The Biden administration is making plans to hastily restore the Trump-era “Remain in Mexico” policy that needs asylum seekers at the U.S. southern border to keep waiting in Mexico till their matters are heard.
In a statement, a DHS spokesperson said while citing Migrant Protection Protocols “As we have previously stated, we are required by court order to reimplement MPP.”
Reimplementation of MPP
The spokesperson further added “In compliance with the court order, we are working to reimplement MPP as promptly as possible.
We cannot do so until we have an independent agreement from the government of Mexico to accept those we seek to enroll in MPP. We will communicate to the court and the public the timing of reimplementation when we are prepared to do so.”
Set up by the Trump administration back in January 2019, the “Remain in Mexico” policy, or MPP, sent back migrants to Mexico to keep them waiting for asylum hearings rather than letting them stay in the United States.
Adult Migrants to Be Allowed to Get Covid-19 Vaccine
According to two government immigration officials who spoke to Axios, under the reinstated policy, adult migrants will also be provided with the opportunity to get a COVID-19 vaccine.
Earlier this month, the Department of Homeland Security stated that it was set to reinstate MPP by the middle of November in consideration of a court order that was held by the Supreme Court, even as DHS put efforts to rescind the program by a separate method.
Supporters of the policy said that it was an efficient program that put up illegal immigrants outside the nation and minimized the “pull factors” that pull other migrants.
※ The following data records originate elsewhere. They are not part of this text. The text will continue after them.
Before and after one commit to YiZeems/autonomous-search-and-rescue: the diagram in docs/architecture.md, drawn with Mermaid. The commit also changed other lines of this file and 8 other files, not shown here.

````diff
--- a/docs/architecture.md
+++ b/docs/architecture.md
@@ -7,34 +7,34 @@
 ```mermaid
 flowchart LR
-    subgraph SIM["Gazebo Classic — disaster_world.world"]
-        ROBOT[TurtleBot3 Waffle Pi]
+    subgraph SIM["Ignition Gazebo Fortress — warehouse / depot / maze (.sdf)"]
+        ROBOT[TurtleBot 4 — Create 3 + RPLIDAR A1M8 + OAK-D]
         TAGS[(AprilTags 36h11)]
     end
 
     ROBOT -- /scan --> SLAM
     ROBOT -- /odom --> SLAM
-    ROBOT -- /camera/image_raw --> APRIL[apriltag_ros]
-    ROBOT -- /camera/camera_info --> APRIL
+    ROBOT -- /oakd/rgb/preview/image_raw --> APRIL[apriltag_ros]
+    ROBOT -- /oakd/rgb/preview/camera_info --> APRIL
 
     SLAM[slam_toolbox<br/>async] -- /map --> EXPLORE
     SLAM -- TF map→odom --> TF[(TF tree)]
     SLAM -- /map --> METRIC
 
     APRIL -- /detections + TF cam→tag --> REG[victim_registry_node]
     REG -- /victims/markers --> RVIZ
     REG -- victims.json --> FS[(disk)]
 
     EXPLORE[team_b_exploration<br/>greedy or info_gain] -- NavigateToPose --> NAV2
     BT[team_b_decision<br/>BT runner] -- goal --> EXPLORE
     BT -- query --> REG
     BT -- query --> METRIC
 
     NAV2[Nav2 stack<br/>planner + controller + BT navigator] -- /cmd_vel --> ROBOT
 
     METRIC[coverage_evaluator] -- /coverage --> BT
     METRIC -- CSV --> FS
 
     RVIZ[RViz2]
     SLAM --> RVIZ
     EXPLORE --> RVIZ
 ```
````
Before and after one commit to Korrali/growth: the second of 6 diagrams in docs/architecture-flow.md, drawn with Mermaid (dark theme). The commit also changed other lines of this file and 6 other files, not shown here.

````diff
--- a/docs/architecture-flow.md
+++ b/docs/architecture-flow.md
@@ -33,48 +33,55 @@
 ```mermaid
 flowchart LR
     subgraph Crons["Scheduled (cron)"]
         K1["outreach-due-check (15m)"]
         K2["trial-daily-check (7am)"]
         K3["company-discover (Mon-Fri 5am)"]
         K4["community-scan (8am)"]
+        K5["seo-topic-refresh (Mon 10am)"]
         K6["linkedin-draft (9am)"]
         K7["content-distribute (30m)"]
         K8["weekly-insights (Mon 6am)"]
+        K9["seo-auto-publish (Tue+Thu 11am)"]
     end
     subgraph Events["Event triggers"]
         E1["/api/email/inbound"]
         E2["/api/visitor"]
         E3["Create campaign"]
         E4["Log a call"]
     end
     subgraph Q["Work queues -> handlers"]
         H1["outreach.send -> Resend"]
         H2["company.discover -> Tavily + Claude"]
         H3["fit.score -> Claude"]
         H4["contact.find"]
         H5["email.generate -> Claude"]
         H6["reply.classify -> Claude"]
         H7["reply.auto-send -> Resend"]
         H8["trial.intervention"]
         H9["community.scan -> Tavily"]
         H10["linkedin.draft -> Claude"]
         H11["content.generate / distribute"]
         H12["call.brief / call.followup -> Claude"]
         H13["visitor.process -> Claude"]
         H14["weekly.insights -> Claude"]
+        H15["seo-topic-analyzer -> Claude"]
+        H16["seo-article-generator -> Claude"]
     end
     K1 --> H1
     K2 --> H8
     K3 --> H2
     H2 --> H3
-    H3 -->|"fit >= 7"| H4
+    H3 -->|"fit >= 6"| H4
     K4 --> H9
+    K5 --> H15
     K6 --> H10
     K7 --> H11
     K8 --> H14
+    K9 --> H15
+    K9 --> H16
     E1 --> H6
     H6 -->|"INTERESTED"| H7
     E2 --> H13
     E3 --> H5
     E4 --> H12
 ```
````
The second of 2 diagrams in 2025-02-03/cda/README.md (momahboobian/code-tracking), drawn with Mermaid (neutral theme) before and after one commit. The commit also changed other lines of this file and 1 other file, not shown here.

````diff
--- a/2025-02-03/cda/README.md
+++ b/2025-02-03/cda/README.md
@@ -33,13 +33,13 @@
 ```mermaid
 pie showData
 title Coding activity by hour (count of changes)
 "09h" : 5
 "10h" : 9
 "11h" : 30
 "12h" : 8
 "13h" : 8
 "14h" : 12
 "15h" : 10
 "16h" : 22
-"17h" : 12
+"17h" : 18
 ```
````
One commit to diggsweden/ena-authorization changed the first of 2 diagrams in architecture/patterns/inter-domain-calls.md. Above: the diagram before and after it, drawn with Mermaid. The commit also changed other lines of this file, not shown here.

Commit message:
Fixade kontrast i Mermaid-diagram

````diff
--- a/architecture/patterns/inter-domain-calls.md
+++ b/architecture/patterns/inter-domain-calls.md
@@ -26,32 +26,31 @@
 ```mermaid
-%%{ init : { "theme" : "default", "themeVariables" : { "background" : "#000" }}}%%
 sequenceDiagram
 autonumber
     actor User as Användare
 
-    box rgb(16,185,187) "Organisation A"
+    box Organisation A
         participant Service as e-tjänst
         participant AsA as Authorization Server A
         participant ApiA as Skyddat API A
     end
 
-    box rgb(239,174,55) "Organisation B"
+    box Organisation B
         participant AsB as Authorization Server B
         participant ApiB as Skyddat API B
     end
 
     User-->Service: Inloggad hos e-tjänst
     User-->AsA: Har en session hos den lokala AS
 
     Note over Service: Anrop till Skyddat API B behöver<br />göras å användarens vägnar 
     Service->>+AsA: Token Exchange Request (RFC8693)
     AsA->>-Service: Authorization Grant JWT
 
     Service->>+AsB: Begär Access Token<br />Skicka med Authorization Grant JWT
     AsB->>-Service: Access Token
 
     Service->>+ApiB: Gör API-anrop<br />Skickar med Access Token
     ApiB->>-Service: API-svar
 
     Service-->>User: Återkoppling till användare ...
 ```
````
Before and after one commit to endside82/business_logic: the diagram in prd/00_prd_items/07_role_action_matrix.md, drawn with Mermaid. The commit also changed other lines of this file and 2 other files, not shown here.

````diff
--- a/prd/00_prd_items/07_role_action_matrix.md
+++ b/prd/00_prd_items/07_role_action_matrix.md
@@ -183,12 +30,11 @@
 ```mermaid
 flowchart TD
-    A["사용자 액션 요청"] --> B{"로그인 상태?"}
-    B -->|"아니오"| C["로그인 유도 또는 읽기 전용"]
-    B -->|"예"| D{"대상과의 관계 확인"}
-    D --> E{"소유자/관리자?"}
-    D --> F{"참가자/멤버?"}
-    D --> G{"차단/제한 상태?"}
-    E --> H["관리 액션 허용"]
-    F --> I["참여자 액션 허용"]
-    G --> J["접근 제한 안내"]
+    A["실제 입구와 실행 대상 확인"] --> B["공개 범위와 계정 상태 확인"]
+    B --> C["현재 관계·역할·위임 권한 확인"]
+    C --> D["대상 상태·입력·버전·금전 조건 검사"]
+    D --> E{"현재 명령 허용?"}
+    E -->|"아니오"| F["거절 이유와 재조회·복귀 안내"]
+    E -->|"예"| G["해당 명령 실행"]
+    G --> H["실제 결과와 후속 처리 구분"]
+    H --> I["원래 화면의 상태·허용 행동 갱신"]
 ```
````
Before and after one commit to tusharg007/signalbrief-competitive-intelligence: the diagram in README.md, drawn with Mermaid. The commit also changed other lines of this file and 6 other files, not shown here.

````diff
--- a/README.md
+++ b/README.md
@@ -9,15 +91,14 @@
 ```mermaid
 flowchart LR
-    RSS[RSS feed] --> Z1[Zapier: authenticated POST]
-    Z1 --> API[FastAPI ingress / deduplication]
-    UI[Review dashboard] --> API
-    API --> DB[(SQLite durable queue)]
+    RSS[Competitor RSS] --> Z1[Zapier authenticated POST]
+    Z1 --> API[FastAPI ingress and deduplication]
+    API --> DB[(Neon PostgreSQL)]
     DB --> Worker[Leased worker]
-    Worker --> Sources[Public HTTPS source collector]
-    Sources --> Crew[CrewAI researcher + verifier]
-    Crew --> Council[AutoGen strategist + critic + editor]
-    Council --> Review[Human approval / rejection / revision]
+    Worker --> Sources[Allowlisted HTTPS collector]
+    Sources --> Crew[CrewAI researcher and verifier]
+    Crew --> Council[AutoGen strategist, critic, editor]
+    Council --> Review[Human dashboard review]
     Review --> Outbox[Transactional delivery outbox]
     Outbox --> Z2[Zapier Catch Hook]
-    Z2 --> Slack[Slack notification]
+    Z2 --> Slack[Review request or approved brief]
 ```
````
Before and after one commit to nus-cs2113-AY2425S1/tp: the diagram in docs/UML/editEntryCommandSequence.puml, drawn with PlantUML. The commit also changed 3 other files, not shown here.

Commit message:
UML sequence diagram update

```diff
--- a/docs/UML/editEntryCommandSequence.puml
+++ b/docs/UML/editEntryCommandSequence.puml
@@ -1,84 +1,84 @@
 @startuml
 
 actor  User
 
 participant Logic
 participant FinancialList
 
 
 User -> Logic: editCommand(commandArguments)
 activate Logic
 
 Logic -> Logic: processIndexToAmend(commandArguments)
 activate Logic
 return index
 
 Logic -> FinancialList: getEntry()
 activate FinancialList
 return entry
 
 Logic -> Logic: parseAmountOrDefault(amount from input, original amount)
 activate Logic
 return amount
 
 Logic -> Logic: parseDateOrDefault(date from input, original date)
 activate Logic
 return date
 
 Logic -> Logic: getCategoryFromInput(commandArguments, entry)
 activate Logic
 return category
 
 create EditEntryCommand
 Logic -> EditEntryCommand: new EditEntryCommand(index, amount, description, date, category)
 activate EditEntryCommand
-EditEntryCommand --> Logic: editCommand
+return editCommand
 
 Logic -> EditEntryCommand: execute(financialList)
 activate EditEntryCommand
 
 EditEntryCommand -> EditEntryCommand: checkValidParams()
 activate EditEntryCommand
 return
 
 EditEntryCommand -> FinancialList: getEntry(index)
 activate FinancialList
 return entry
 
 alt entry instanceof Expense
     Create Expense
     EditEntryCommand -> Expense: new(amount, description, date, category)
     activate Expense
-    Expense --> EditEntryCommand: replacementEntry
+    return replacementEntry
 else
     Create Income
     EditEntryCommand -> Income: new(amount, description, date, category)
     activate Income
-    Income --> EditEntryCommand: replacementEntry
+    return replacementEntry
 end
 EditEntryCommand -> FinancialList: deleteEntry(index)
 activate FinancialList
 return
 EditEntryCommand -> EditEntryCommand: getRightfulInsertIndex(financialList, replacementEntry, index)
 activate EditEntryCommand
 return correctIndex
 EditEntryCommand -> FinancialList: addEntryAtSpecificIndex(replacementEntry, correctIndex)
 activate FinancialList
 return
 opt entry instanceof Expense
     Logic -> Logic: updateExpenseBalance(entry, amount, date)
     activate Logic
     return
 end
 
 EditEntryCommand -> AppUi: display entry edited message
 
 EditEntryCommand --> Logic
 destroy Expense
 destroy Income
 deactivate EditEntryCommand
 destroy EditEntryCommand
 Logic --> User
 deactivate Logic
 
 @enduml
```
Critics criticized it saying a brutal policy that kept migrants at risk of violence and bound them to live in filthy situations.
The Biden administration had received an order from a federal judge to “enforce and implement” the policy considering a lawsuit from Missouri and Texas, which stated that the Biden administration’s efforts to abolish it was unlawful and dangerous as well.
The ruling came following Alejandro Mayorkas, who is Homeland Security Secretary, but the stayed on the program in June, saying at the moment that the policy lacked to “adequately or sustainably enhance border management in such a way as to justify the program’s extensive operational burdens and other shortfalls.”